“… there is no such thing as the single all-important end” (p. 229); because, as he says at the end of the chapter, there is no fixed truth. “If quiescence were the end and it could be perpetuated, this way of removing disagreeable uneasiness would be as satisfactory a way out as the way of objective effort” (p. 252). Here Dewey states that quiescence of Nirvana would, if permanent, be as satisfactory as the constant struggle toward no fixed goal. Then why not commit suicide? For him, with his denial of an immortal soul, death is permanent quiescence. The Christian, with his belief in divine rewards and punishments, has a reason,–call it metaphysical, transcendental, or by any other frightful adjective–, for regarding suicide as immoral. Dewey has none. He says indeed that “Man continues to live because he is a living creature, not because reason convinces him of the certainty or probability of future satisfactions and achievements. He is instinct with activities that carry him on” (p. 289). This no doubt explains why most people as a matter of fact do not commit suicide.
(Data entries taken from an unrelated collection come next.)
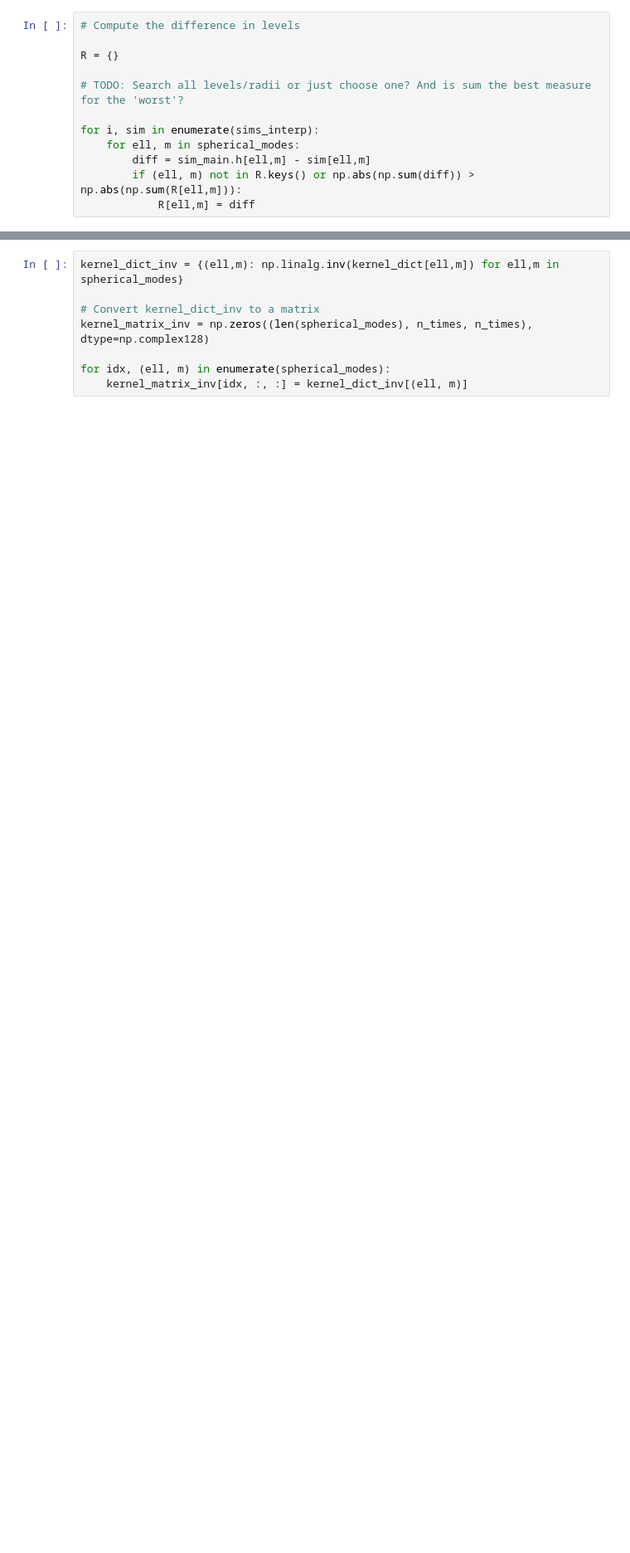
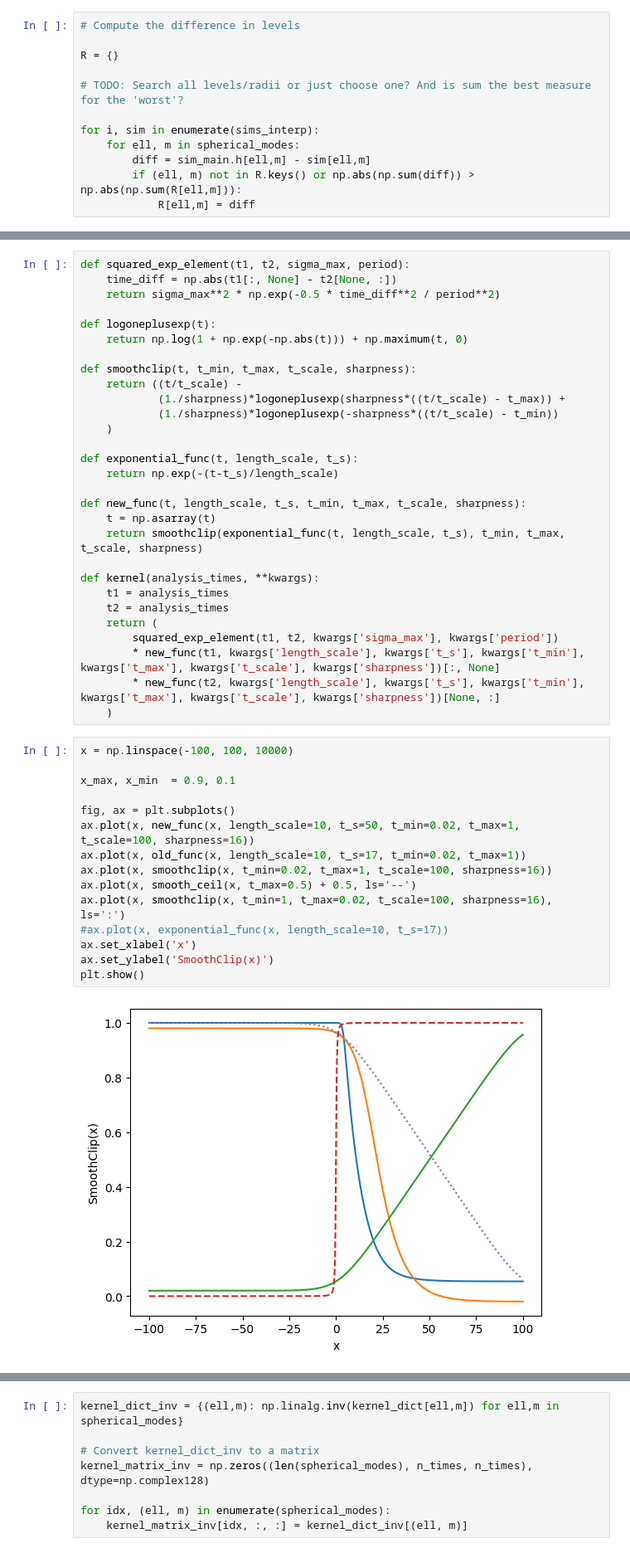
Before and after one commit to BGP-QNM-FITS/bgp_qnm_fits, a Jupyter notebook: gp_kernal_construction.ipynb, the cells around one changed output, grey strips where cells are left out. Shown at 83% size. Cells and saved outputs as stored; diff of their text form; blank space fills up the shorter version.

```diff
--- a/gp_kernal_construction.ipynb
+++ b/gp_kernal_construction.ipynb
@@ -263,0 +175,46 @@ def kernel(t1, t2, tau, sigma, lam):
+# %%
+def squared_exp_element(t1, t2, sigma_max, period):
+    time_diff = np.abs(t1[:, None] - t2[None, :])
+    return sigma_max**2 * np.exp(-0.5 * time_diff**2 / period**2)
+
+def logoneplusexp(t):
+    return np.log(1 + np.exp(-np.abs(t))) + np.maximum(t, 0)
+
+def smoothclip(t, t_min, t_max, t_scale, sharpness):
+    return ((t/t_scale) -
+            (1./sharpness)*logoneplusexp(sharpness*((t/t_scale) - t_max)) +
+            (1./sharpness)*logoneplusexp(-sharpness*((t/t_scale) - t_min))
+    )
+
+def exponential_func(t, length_scale, t_s):
+    return np.exp(-(t-t_s)/length_scale)
+
+def new_func(t, length_scale, t_s, t_min, t_max, t_scale, sharpness):
+    t = np.asarray(t)
+    return smoothclip(exponential_func(t, length_scale, t_s), t_min, t_max, t_scale, sharpness)
+
+def kernel(analysis_times, **kwargs):
+    t1 = analysis_times
+    t2 = analysis_times
+    return (
+        squared_exp_element(t1, t2, kwargs['sigma_max'], kwargs['period'])
+        * new_func(t1, kwargs['length_scale'], kwargs['t_s'], kwargs['t_min'], kwargs['t_max'], kwargs['t_scale'], kwargs['sharpness'])[:, None]
+        * new_func(t2, kwargs['length_scale'], kwargs['t_s'], kwargs['t_min'], kwargs['t_max'], kwargs['t_scale'], kwargs['sharpness'])[None, :]
+    )
+# %%
+x = np.linspace(-100, 100, 10000)
+
+x_max, x_min  = 0.9, 0.1
+
+fig, ax = plt.subplots()
+ax.plot(x, new_func(x, length_scale=10, t_s=50, t_min=0.02, t_max=1, t_scale=100, sharpness=16))
+ax.plot(x, old_func(x, length_scale=10, t_s=17, t_min=0.02, t_max=1))
+ax.plot(x, smoothclip(x, t_min=0.02, t_max=1, t_scale=100, sharpness=16))
+ax.plot(x, smooth_ceil(x, t_max=0.5) + 0.5, ls='--')
+ax.plot(x, smoothclip(x, t_min=1, t_max=0.02, t_scale=100, sharpness=16), ls=':')
+#ax.plot(x, exponential_func(x, length_scale=10, t_s=17))
+ax.set_xlabel('x')
+ax.set_ylabel('SmoothClip(x)')
+plt.show()
+# %% [output]
+[figure, added]
```
Also changed, not shown: parts of 31 cells of this notebook, 3 other files.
But unless this instinct is a moral endowment from the Creator it is no reason why men ought not commit suicide. Dewey urges us to reflect on experience. But does not reflection on the world’s ills, its wars and brutalities, its endless struggle toward nowhere, bring us to the belief that suicide is best? Some have come to that conclusion and have killed themselves. Are they not the wisest and best of men? If there were a heaven to be attained, perhaps even if there were a goal to be approximated, life would be worth living; but Dewey’s
theory of morality in flux without norms and criteria makes morality impossible and life useless. Most basically of all, morality is impossible because truth is impossible. Dewey eschews epistemology. And because he evades the problem of knowledge, he can the more easily slip into a behavioristic psychology. There is no distinction between overt behavior and consciousness (p. 82). An individual mind is a complex of bodily habits. “What then is meant by individual mind, by mind as individual? In effect the reply has already been given. Conflict of habits releases impulsive activities which in their manifestation require a modification of habit, of custom and convention” (p. 87). “The more flexible they [habits] are, the more refined is perception in its discrimination and the more delicate the presentation evoked by imagination. The sailor is intellectually at home on the sea, the hunter in the forest, the painter in his studio, the man of science in his laboratory. These commonplaces are universally recognized in the concrete; [now notice the conclusion Dewey draws from this excellent premise] but their significance is obscured and their truth denied in the current general theory of mind. For they mean nothing more or less than that habits formed in process of exercising biological aptitudes are the sole agents of observation, recollection, foresight and judgment: a mind or consciousness or soul in general which performs these operations is a myth” (pp. 175, 176). “Concrete habits do all the perceiving, recognizing . . . and reasoning that is done” (p. 177).
Although the importance of evading epistemology and of denying the existence of consciousness can scarcely be exaggerated, a long and technical discussion of them must be regretfully omitted.2
It can only be said in conclusion that Dewey follows in the skeptical footsteps of Heraclitus, Cratylus, and the Greek Sophists. All is flux. Nothing remains true. Morality is convention, and life is devoid of purpose.
1 Quotations from Human Nature and Conduct, John Dewey, are made by per- mission of the publishers, Henry Holt & Co., New York, 1922.
2 For an excellent analysis study Brand Blanshard’s The Nature of Thought, Vol. I, Chs. IX, X.
Gordon It Clark, Ph.D., formerly taught philosophy at the University of Pennsylvania and at Wheaton College. He is the author of several well-known books on philosophy.